Hong Li, Kehong Bi, Saran Feng, Yan Wang and Chuansheng Zhu.
Hematology, The First Affiliated Hospital of Shandong First Medical
University & Shandong Provincial Qianfoshan Hospital, No. 16766
Jingshi Road, Jinan 250014, Shandong Province, P.R. China.
Hong Li, Department of Hematology, The First Affiliated Hospital of
Shandong First Medical University & Shandong Provincial Qianfoshan
Hospital, No. 16766 Jingshi Road, Jinan 250014, Shandong Province, P.R.
Published: January 1, 2022
Received: September 9, 2021
Accepted: December 6, 2021
Mediterr J Hematol Infect Dis 2022, 14(1): e2022005 DOI 10.4084/MJHID.2022.005
| This is an Open Access article distributed
under the terms of the Creative Commons Attribution License
which permits unrestricted use, distribution, and reproduction in any
medium, provided the original work is properly cited.
MiR-140 and DNAJC3-AS1 have been demonstrated to play critical roles in
cancer biology, while their participation in acute myeloid leukemia
(AML) is unclear. This study aimed to explore the role of miR-140 and
DNAJC3-AS1 in AML.
The expression of DNAJC3-AS1 and miR-140 were detected by RT-qPCR.
Then, the role of DNAJC3-AS1 and miR-140 in regulating each other was
explored by overexpression assay. Next, the direct interaction between
DNAJC3-AS1 and miR-140 was analyzed using an RNA pull-down assay. Next,
the subcellular location of DNAJC3-AS1 was explored using cellular,
subcellular fractionation assay. Finally, cell proliferation analysis
was evaluated with BrdU assay.
Increased expression levels of DNAJC3-AS1 and decreased expression
levels of miR-140 were observed in AML patients. DNAJC3-AS1 was
detected in nuclear and cytoplasm samples and direct interaction
between DNAJC3-AS1 and miR-140 was observed.
Reduced expression levels of DNAJC3-AS1 were observed after
overexpression of miR-140 in AML cells.
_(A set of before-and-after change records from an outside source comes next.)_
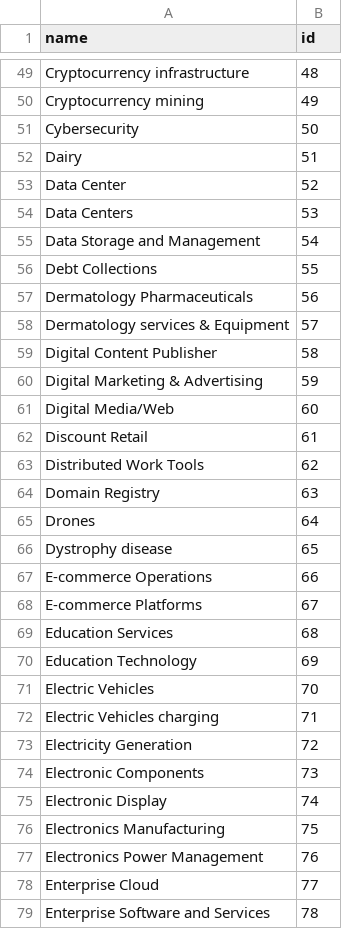
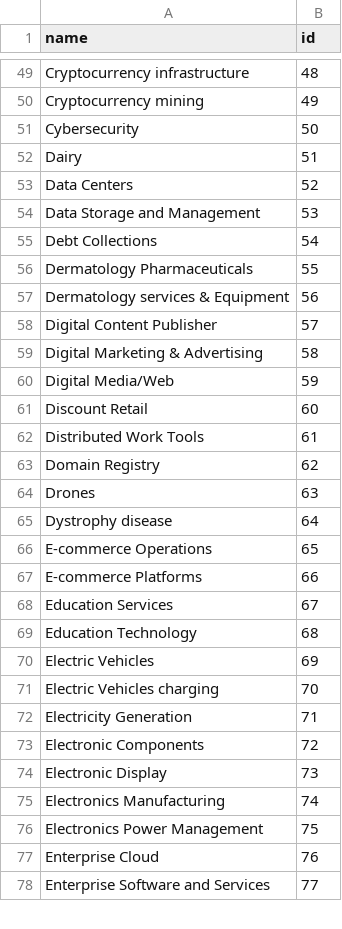
Before and after one commit to gainy-app/gainy, a CSV file: src/gainy-fetch/meltano/data/gainy_industries.csv, drawn as a sheet; only a part is shown, gaps mark what is left out; the diff covers the shown part only.

Commit message:
Update gainy_industries.csv

```diff
--- a/src/gainy-fetch/meltano/data/gainy_industries.csv
+++ b/src/gainy-fetch/meltano/data/gainy_industries.csv
@@ -52,28 +52,27 @@ Cybersecurity,50
 Dairy,51
-Data Center,52
-Data Centers,53
-Data Storage and Management,54
-Debt Collections,55
-Dermatology Pharmaceuticals,56
-Dermatology services & Equipment,57
-Digital Content Publisher,58
-Digital Marketing & Advertising,59
-Digital Media/Web,60
-Discount Retail,61
-Distributed Work Tools,62
-Domain Registry,63
-Drones,64
-Dystrophy disease,65
-E-commerce Operations,66
-E-commerce Platforms,67
-Education Services,68
-Education Technology,69
-Electric Vehicles,70
-Electric Vehicles charging,71
-Electricity Generation,72
-Electronic Components,73
-Electronic Display,74
-Electronics Manufacturing,75
-Electronics Power Management,76
-Enterprise Cloud,77
-Enterprise Software and Services,78
+Data Centers,52
+Data Storage and Management,53
+Debt Collections,54
+Dermatology Pharmaceuticals,55
+Dermatology services & Equipment,56
+Digital Content Publisher,57
+Digital Marketing & Advertising,58
+Digital Media/Web,59
+Discount Retail,60
+Distributed Work Tools,61
+Domain Registry,62
+Drones,63
+Dystrophy disease,64
+E-commerce Operations,65
+E-commerce Platforms,66
+Education Services,67
+Education Technology,68
+Electric Vehicles,69
+Electric Vehicles charging,70
+Electricity Generation,71
+Electronic Components,72
+Electronic Display,73
+Electronics Manufacturing,74
+Electronics Power Management,75
+Enterprise Cloud,76
+Enterprise Software and Services,77
```
Also changed, not shown: 140 edited cells elsewhere in this file.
DNAJC3-AS1 increased cell
proliferation and inhibited the role of miR-140 in suppressing cell
Conclusion: In conclusion, miR-140 may target DNAJC3-AS1 to suppress cell proliferation in AML.
the most common type of myeloid leukemia, acute myeloid leukemia (AML)
develops from bone marrow, where blood cells are produced.
With disease development, AML cells will move into the blood quickly.
They may even move to lymph nodes and many important organs of the
human body, such as the spleen, liver, testicles, and even the central
nervous system, leading to poor prognosis.[2,3] AML is estimated to affect about 4.3 out of 100,000 people each year. Moreover, only less than 28% of these patients could survive more than five years after the initial diagnosis.[4,5] AML patients are frequently treated with chemotherapy,[6,7] while AML mainly affects patients older than 65 years and usually cannot tolerate the adverse effects of chemotherapy.[6,7] Therefore, treatment strategies of AML should be improved.
therapies have been proven to be potential novel targets for the
treatment of AML because of the high specificity and fewer adverse
effects.[8,9] Some signal pathways, such as the hedgehog pathway and the PI3K/AKT pathway, have shown promising potentials to treat AML.[10,11]
However, more effective targets with higher safety are needed to
improve targeted therapies for AML further. Noncoding RNA (ncRNAs),
such as microRNAs (miRNAs) and long ncRNAs (lncRNAs), lack
protein-coding capacity but affect protein synthesis to regulate cancer
progression.[12,13] Therefore, ncRNAs are potential
candidates for AML treatment. MiR-140 and DNAJC3-AS1 have been proven
to play critical roles in cancer biology, while their participation in
AML is unclear.[14-17] Therefore, we predicted that
miR-140 might target DNAJC3-AS1. Therefore, this study was conducted to
explore the interaction between DNAJC3-AS1 and miR-140 in AML.
Materials and Methods
Patients and Samples of Peripheral Blood Mononuclear Cells (PBMCs).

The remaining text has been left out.